Ravichandran M, Grandl G, Ristow M. Dietary Carbohydrates Impair Healthspan and Promote Mortality. Cell Metab. 2017; 26:585-587. doi: 10.1016/j.cmet.2017.09.011. 85 - 587.
National Academies of Sciences, Engineering, and Medicine. 2017. Redesigning the Process for Establishing the Dietary Guidelines for Americans. Washington, DC: The National Academies Press. https://doi.org/10.17226/24883.
Seshadri P, Iqbal N, Stern L, Williams M, Chicano KL, Daily DA, McGrory J, Gracely EJ, Rader DJ, Samaha FF. A randomized study comparing the effects of a low-carbohydrate diet and a conventional diet on lipoprotein subfractions and C-reactive protein levels in patients with severe obesity. Am J Med. 2004; 117:398-405.

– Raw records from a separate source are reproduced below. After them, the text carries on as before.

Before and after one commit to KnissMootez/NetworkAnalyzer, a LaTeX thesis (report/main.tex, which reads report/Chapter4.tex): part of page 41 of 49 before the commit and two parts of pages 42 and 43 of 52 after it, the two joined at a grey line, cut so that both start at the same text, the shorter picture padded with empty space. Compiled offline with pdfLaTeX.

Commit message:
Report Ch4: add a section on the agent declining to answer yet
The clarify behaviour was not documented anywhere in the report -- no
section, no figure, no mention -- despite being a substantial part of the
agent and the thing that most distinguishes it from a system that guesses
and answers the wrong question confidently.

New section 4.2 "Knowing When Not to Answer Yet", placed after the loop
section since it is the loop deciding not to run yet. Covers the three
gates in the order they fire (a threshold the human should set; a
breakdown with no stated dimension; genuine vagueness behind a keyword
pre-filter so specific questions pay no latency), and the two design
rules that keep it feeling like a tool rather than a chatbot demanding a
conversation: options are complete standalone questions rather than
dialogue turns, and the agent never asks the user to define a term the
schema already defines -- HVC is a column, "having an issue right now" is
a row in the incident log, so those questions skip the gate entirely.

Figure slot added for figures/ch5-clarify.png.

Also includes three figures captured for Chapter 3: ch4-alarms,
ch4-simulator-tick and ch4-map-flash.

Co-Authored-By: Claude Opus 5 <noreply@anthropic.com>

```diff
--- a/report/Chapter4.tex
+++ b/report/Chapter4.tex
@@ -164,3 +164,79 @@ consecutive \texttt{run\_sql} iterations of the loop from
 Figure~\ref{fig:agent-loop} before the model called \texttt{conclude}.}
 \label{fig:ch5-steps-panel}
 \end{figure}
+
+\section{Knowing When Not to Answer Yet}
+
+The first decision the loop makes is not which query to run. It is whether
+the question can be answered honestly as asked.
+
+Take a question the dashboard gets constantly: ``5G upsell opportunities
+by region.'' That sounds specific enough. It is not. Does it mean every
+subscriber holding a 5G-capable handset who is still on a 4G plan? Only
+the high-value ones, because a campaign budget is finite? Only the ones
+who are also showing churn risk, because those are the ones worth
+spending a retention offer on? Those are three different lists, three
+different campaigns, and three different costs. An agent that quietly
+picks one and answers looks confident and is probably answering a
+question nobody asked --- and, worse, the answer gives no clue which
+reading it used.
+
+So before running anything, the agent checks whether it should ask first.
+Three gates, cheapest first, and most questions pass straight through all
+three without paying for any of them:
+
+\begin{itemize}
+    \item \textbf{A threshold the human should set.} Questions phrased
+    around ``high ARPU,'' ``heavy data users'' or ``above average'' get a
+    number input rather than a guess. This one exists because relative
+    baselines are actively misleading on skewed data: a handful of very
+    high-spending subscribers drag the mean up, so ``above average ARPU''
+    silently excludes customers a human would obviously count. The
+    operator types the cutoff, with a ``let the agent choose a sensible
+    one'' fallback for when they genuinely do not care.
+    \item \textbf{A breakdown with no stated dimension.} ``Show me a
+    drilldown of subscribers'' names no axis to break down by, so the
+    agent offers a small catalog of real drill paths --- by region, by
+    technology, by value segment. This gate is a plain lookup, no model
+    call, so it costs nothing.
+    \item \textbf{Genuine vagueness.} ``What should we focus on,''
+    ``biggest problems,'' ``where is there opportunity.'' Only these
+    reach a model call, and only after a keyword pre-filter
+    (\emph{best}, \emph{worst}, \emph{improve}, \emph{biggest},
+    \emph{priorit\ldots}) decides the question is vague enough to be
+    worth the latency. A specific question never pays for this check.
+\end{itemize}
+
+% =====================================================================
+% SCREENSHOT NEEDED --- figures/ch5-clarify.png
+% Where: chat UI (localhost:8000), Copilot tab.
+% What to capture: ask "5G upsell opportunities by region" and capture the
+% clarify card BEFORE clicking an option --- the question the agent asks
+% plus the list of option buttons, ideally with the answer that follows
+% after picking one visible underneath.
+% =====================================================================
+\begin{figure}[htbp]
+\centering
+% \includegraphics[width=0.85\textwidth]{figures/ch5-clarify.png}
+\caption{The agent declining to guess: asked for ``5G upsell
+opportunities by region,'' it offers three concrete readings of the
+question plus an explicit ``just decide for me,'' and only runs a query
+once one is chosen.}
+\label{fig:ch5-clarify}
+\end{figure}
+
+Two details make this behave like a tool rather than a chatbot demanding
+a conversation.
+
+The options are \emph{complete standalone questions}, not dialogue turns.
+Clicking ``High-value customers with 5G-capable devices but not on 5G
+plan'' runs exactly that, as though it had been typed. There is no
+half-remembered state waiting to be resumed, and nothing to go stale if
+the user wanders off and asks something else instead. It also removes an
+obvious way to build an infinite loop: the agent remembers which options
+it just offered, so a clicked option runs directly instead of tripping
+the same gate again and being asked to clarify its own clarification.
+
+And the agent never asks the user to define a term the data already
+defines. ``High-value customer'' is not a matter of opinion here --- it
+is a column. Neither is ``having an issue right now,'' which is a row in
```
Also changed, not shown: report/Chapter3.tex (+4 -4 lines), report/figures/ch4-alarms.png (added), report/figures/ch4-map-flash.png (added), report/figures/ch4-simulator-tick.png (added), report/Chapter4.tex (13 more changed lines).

Shai I, Schwarzfuchs D, Henkin Y, Shahar DR, Witkow S, Greenberg I, Golan R, Fraser D, Bolotin A, Vardi H, Tangi-Rozental O, Zuk-Ramot R, Sarusi B, Brickner D, Schwartz Z, Sheiner E, Marko R, Katorza E, Thiery J, Fiedler GM, Blüher M, Stumvoll M, Stampfer MJ. Weight loss with a low-carbohydrate, Mediterranean, or low-fat diet Dietary Intervention Randomized Controlled Trial (DIRECT) Group. N Engl J Med. 2008; 359:229-41.
Hays JH, DiSabatino A, Gorman RT, Vincent S, Stillabower ME. Effect of a high saturated fat and no-starch diet on serum lipid subfractions in patients with documented atherosclerotic cardiovascular disease. Mayo Clin Proc. 2003; 78:1331-6.